There are great restaurants along the southern edge of the neighbourhood, along Eglinton Avenue West. Jerusalem is a neighbourhood institution, and has been serving Middle Eastern food here since 1971; locals also love Frida for high-end Mexican cuisine. Bi Bim Bap is popular for traditional Korean meals served in stone bowls – be sure to try the cinnamon dessert tea. Thobor’s magnificient bakery is the real gem of the neighbourhood, though, run by a baker and chocolatier educated and trained in Paris. Their epic chocolate baguette was featured in the Toronto Star, and sells out fast. It’s a must-stop shop for folks in the know. The eastern corner of the community is captured by the 25-year-old Avenue Road-Eglinton Community Association, which monitors developments and hosts neighbourhood walks and summer sidewalk sales in the business district. The stretch of Eglinton Avenue just west of the community is home to the York-Eglinton Business Improvement Area, which represents over 200 business and bills itself as an international market featuring Carribbean, Latin and Italian flavours.

A little bit of history:

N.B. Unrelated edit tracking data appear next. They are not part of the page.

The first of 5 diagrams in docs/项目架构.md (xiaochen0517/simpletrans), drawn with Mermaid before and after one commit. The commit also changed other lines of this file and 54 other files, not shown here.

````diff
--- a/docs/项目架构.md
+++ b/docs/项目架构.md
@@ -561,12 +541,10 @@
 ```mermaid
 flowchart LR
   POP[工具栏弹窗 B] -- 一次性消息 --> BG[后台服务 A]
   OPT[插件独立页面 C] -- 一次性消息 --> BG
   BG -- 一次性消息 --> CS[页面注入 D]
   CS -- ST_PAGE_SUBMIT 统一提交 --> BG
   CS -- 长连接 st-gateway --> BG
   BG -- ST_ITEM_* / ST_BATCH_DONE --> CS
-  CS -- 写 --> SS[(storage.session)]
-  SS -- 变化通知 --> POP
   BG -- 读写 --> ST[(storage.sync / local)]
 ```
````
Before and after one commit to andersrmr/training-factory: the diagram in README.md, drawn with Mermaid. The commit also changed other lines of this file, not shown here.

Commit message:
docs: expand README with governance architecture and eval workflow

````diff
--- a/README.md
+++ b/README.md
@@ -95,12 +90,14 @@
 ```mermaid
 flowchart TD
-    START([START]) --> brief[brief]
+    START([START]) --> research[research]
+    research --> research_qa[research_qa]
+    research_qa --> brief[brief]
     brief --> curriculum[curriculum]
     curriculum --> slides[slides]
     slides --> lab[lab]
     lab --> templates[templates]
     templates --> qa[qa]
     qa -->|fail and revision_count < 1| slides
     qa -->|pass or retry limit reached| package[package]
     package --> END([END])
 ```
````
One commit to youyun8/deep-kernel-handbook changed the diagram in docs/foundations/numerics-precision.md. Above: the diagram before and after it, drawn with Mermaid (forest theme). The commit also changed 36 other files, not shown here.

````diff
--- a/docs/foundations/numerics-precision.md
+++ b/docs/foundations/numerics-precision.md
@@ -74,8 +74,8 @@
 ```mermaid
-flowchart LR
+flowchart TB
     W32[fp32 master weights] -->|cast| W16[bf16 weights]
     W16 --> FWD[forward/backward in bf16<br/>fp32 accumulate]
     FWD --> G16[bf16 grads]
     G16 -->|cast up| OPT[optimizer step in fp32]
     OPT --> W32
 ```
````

The history of Forest Hill north is tied to that of its cousin to the south. John Wickson’s first summer home was built on the boundary between the two halves, where Eglinton Avenue and Old Forest Hill Road now meet. As the area around Wickson’s home developed in the late 1880s, the area that is now Forest Hill North became the site of the Toronto Beltline Railway. The line failed after two years of operation, and the land around it fell into disuse.
This set the stage for one of the most interesting periods in the neighbourhood’s history, when the community became ground zero for one of Toronto’s first big battles over bike lanes. In the early 1970s, CN tried to sell part of the land. Some city officials – including local librarian and alderman Kay Gardner – wanted to turn the rail bed into a bike path, but they met with resistance from homeowners and the mayor, who worried about vandals and safety issues. The bike trail advocates won that battle, and the city eventually purchased all the beltline lands. By the early 1990s, the rail bed had been fully converted into a bike trail, and in 2000, the area of the trail that runs through Forest Hill North was designated the Kay Gardner Beltline Park.

The Commute:

The Eglinton West subway station is right in the south-west corner of the community, making the commute to downtown Toronto exceptionally fast. The TTC will get you to Union Station in under 30 minutes, or you can drive in about 25 minutes. Cycling will take about 45 minutes. Travelling to Yonge and Bloor is a little bit faster: 20 minutes by car, 35 minutes on transit and about 30 minutes. The neighbourhood sits right alongside Allen Road, which can whisk you up to the 401 in a few short minutes and get you on your way out of the city, lickety-split.


Beautiful homes, excellent schools and exceptional access to Toronto’s green spaces via the Beltline Trail make this a perfect home for active families. The Beltline Trail is a lush, nine-kilometer trail that starts in Forest Hill North and carries local runners and cyclists to some of the nicest urban parks in the city.

Forest Hill North on a map